The specimen was a member of a group of extinct marine reptiles called ichthyosaurs. Researchers say the creature helps to fill in a gap in the fossil record during the Middle Jurassic period, which lasted from about 176 million to 161 million years ago.
“It’s one of a select few specimens of that age in the world,” said Stephen Brusatte, a paleontologist at the University of Edinburgh and co-author of the study, published today (Jan. 12) in the Scottish Journal of Geology. Not only that, but “this is the first time we have something distinctly Scottish,” Brusatte added.
Ichthyosaurs were predatory reptiles that ruled the oceans during the time of the dinosaurs, before large sharks and whales came on the scene. The first ichthyosaurs ever discovered were found in England, and some of the same kinds of rocks where fossils of these animals were found exist in Scotland, Brusatte told Live Science. Researchers suspected the fossils were there, and bits and pieces had been found, but no ichthyosaur fossils were reported in Scotland until now.
The specimens in the study were found by an amateur fossil collector named Brian Shawcross. Instead of taking the specimen home, Shawcross donated it to a museum, Brusatte said. The new species — Dearcmhara shawcrossi — is named after him, as well as a Gaelic word for “marine lizard” (dearcmhara).

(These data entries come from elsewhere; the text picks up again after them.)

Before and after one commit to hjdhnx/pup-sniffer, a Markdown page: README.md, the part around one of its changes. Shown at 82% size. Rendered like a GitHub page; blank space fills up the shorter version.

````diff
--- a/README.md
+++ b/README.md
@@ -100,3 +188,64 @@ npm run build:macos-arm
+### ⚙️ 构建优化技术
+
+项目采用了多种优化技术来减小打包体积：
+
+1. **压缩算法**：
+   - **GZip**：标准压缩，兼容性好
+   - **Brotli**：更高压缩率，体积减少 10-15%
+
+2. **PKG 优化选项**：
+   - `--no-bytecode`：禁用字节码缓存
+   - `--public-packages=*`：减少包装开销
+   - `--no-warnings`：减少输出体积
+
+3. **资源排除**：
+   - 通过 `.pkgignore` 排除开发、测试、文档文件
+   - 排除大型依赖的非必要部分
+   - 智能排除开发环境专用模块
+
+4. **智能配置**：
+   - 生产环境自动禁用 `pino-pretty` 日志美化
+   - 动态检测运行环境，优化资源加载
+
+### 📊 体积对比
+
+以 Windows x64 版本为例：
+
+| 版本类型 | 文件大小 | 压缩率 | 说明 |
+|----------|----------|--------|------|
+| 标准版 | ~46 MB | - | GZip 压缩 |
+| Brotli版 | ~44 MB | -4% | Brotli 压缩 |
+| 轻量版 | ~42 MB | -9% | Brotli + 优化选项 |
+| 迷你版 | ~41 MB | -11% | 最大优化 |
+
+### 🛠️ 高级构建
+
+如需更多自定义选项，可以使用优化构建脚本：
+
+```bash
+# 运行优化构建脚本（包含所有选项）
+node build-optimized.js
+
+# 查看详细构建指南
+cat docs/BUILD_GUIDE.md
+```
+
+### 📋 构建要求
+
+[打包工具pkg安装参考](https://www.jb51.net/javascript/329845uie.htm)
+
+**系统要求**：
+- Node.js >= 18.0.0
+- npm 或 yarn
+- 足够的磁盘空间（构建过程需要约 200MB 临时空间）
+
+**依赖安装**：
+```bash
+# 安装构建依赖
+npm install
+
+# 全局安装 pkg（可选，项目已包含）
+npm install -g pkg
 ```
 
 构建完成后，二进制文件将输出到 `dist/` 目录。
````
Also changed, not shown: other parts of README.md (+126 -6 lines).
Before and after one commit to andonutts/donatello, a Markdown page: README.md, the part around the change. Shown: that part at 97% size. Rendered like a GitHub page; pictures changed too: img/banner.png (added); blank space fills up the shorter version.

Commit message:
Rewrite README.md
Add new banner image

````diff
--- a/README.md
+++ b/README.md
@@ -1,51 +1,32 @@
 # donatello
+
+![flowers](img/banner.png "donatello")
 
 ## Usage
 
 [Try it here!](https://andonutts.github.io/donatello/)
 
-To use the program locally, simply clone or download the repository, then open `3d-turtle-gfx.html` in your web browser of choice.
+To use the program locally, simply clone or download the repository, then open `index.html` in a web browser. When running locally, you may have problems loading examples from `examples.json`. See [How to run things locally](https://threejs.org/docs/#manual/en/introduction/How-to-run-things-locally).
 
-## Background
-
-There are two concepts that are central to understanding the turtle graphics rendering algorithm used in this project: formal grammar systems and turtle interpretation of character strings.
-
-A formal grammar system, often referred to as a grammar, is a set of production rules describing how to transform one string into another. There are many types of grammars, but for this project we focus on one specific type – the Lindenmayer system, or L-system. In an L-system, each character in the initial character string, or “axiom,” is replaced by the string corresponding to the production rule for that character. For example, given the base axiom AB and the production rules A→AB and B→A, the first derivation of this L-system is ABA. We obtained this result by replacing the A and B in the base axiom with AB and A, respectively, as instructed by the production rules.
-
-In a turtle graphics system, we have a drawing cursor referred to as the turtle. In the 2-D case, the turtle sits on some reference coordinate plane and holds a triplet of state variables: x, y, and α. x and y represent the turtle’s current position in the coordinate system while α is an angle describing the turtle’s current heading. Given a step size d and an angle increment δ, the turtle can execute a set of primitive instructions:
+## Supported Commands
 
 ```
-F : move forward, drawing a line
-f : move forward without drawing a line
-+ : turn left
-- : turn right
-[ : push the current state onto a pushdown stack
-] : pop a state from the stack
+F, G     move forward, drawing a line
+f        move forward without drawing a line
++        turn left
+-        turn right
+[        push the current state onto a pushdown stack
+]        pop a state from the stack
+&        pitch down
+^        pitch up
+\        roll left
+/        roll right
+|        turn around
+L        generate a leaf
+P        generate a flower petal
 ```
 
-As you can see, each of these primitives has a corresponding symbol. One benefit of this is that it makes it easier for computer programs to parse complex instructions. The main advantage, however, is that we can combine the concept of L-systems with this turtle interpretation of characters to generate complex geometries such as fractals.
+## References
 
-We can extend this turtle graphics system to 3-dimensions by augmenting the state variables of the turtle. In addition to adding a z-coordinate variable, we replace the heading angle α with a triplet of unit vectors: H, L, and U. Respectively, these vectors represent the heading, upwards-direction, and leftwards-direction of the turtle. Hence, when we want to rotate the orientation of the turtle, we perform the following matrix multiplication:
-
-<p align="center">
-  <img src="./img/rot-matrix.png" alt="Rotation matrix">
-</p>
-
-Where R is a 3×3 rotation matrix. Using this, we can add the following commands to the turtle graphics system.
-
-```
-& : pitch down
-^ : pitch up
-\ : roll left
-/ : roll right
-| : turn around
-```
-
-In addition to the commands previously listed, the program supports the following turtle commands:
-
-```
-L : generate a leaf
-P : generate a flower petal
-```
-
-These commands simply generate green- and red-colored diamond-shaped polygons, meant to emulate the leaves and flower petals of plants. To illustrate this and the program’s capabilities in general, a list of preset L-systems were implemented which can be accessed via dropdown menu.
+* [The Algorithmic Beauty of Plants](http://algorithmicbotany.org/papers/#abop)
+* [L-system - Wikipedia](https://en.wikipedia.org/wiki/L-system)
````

Brusatte and his colleagues found that the fossils contained the arm bone and vertebrae of a new ichthyosaur genus and species. The marine creature was likely about 14 feet (4.3 meters) long, or about the size of a motorboat, Brusatte said.